Provided entries —
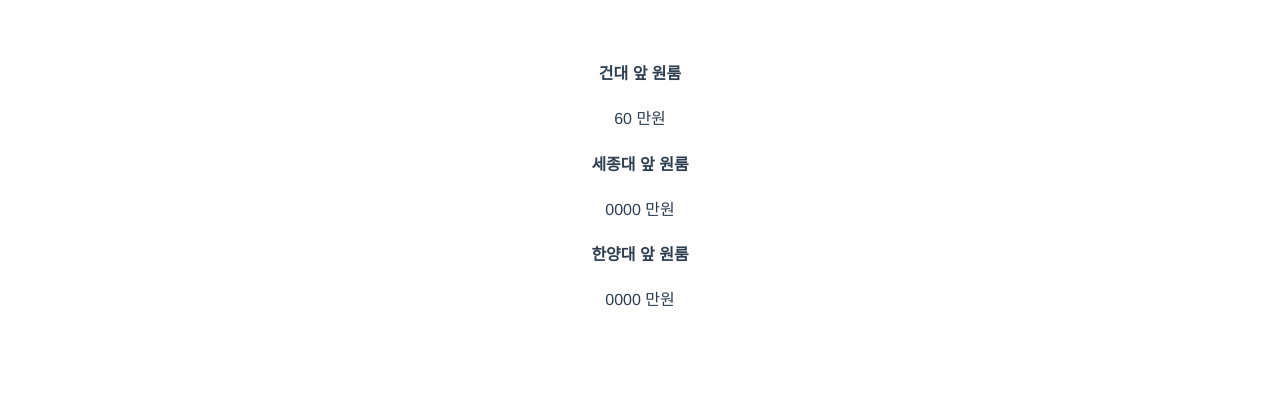
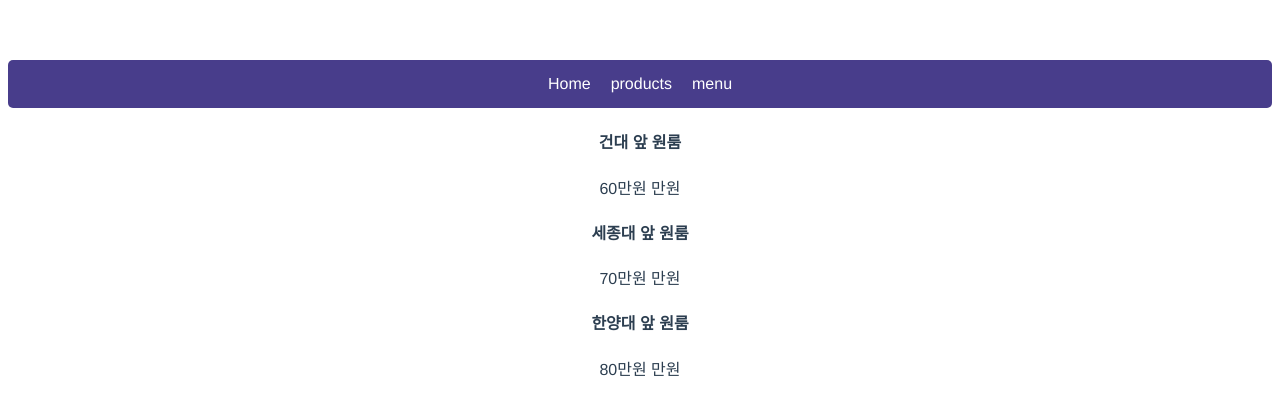
Before and after one commit to Garden-Yoon/Vue_study, a Vue app in the folder vuedongsan/: page / in a window 1280 px wide. Shown: the top 414 px of the page. Built offline with nearby package versions, Linux system fonts and the light colour scheme.

Commit message:
vue3강 데이터바인딩_과제

```diff
--- a/vuedongsan/src/App.vue
+++ b/vuedongsan/src/App.vue
@@ -2,22 +2,41 @@
 script 안에는 JS 짜고
 style 안에는 CSS를 짠다 -->
 <template>
-  <div>
-    <!-- 바뀌지 않는 데이터들은 바인딩할 필요가 없다 -->
-    <!-- <h4>ㅇㅇ 원룸</h4> -->
-    <h4>{{ menus[0] }}</h4>
-    <!-- {{ 콧수염 안에 데이터 이름을 기입}}
+  <div class="menu">
+    <!--
+    <a>Home</a>
+    <a>about</a>
+    <a>products</a> -->
+
+    <!-- 반복적인 HTML태그 축약 가능 : 반복문 사용 -->
+    <!-- <태그 v-for="작명 in 횟수(혹은 배열/객체)" :key="작명">
+       : 태그를 (횟수나 배열/객체의 데이터 만큼) 반복해서 작성
+       : ':key'는 반드시 기입, 반복문 돌린 요소를 컴퓨터가 구분한다  -->
+    <a v-for="menu in menus" :key="menu">{{ menu }}</a>
+  </div>
+
+  <div v-for="(a, i) in products" :key="i">
+    <!-- <h4>{{ products[i] }}</h4> -->
+    <h4>{{ a }}</h4>
+    <p>{{ prices[i] }} 만원</p>
+  </div>
+
+  <!-- 바뀌지 않는 데이터들은 바인딩할 필요가 없다 -->
+  <!-- <h4>ㅇㅇ 원룸</h4> -->
+  <!-- 객체로 데이터 연결 -->
+  <!-- <h4>{{ menus[0] }}</h4> -->
+  <!-- {{ 콧수염 안에 데이터 이름을 기입}}
            밑에 있는 데이터가 연결됨  -->
-    <p>{{ price1 }} 만원</p>
+  <!-- <p>{{ price }} 만원</p>
   </div>
   <div>
-    <h4>{{ menus[1] }}</h4>
+    <h4>{{ products[1] }}</h4>
     <p>0000 만원</p>
   </div>
   <div>
-    <h4>{{ menus[2] }}</h4>
+    <h4>{{ products[2] }}</h4>
     <p>0000 만원</p>
-  </div>
+  </div> -->
 </template>
 
 <script>
@@ -31,10 +50,9 @@
   data() {
     return {
       // 데이터는 object 자료로 저장한다 (작명 : 저장할 값)
-      price1: 60,
-      price2: 70,
-      price3: 80,
-      menus: ['건대 앞 원룸', '세종대 앞 원룸', '한양대 앞 원룸'],
+      menus: ['Home', 'products', 'menu'],
+      prices: ['60만원', '70만원', '80만원'],
+      products: ['건대 앞 원룸', '세종대 앞 원룸', '한양대 앞 원룸'],
     };
   },
   components: {},
@@ -50,4 +68,15 @@
   color: #2c3e50;
   margin-top: 60px;
 }
+
+.menu {
+  background-color: darkslateblue;
+  padding: 15px;
+  border-radius: 5px;
+}
+
+.menu a {
+  color: white;
+  padding: 10px;
+}
 </style>
```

Exercise details —
Return every record above exactly as written, but drop the pictures.

Reply —
Before and after one commit to Garden-Yoon/Vue_study, a Vue app in the folder vuedongsan/: page / in a window 1280 px wide. Shown: the top 414 px of the page. Built offline with nearby package versions, Linux system fonts and the light colour scheme.

Commit message:
vue3강 데이터바인딩_과제

```diff
--- a/vuedongsan/src/App.vue
+++ b/vuedongsan/src/App.vue
@@ -2,22 +2,41 @@
 script 안에는 JS 짜고
 style 안에는 CSS를 짠다 -->
 <template>
-  <div>
-    <!-- 바뀌지 않는 데이터들은 바인딩할 필요가 없다 -->
-    <!-- <h4>ㅇㅇ 원룸</h4> -->
-    <h4>{{ menus[0] }}</h4>
-    <!-- {{ 콧수염 안에 데이터 이름을 기입}}
+  <div class="menu">
+    <!--
+    <a>Home</a>
+    <a>about</a>
+    <a>products</a> -->
+
+    <!-- 반복적인 HTML태그 축약 가능 : 반복문 사용 -->
+    <!-- <태그 v-for="작명 in 횟수(혹은 배열/객체)" :key="작명">
+       : 태그를 (횟수나 배열/객체의 데이터 만큼) 반복해서 작성
+       : ':key'는 반드시 기입, 반복문 돌린 요소를 컴퓨터가 구분한다  -->
+    <a v-for="menu in menus" :key="menu">{{ menu }}</a>
+  </div>
+
+  <div v-for="(a, i) in products" :key="i">
+    <!-- <h4>{{ products[i] }}</h4> -->
+    <h4>{{ a }}</h4>
+    <p>{{ prices[i] }} 만원</p>
+  </div>
+
+  <!-- 바뀌지 않는 데이터들은 바인딩할 필요가 없다 -->
+  <!-- <h4>ㅇㅇ 원룸</h4> -->
+  <!-- 객체로 데이터 연결 -->
+  <!-- <h4>{{ menus[0] }}</h4> -->
+  <!-- {{ 콧수염 안에 데이터 이름을 기입}}
            밑에 있는 데이터가 연결됨  -->
-    <p>{{ price1 }} 만원</p>
+  <!-- <p>{{ price }} 만원</p>
   </div>
   <div>
-    <h4>{{ menus[1] }}</h4>
+    <h4>{{ products[1] }}</h4>
     <p>0000 만원</p>
   </div>
   <div>
-    <h4>{{ menus[2] }}</h4>
+    <h4>{{ products[2] }}</h4>
     <p>0000 만원</p>
-  </div>
+  </div> -->
 </template>
 
 <script>
@@ -31,10 +50,9 @@
   data() {
     return {
       // 데이터는 object 자료로 저장한다 (작명 : 저장할 값)
-      price1: 60,
-      price2: 70,
-      price3: 80,
-      menus: ['건대 앞 원룸', '세종대 앞 원룸', '한양대 앞 원룸'],
+      menus: ['Home', 'products', 'menu'],
+      prices: ['60만원', '70만원', '80만원'],
+      products: ['건대 앞 원룸', '세종대 앞 원룸', '한양대 앞 원룸'],
     };
   },
   components: {},
@@ -50,4 +68,15 @@
   color: #2c3e50;
   margin-top: 60px;
 }
+
+.menu {
+  background-color: darkslateblue;
+  padding: 15px;
+  border-radius: 5px;
+}
+
+.menu a {
+  color: white;
+  padding: 10px;
+}
 </style>
```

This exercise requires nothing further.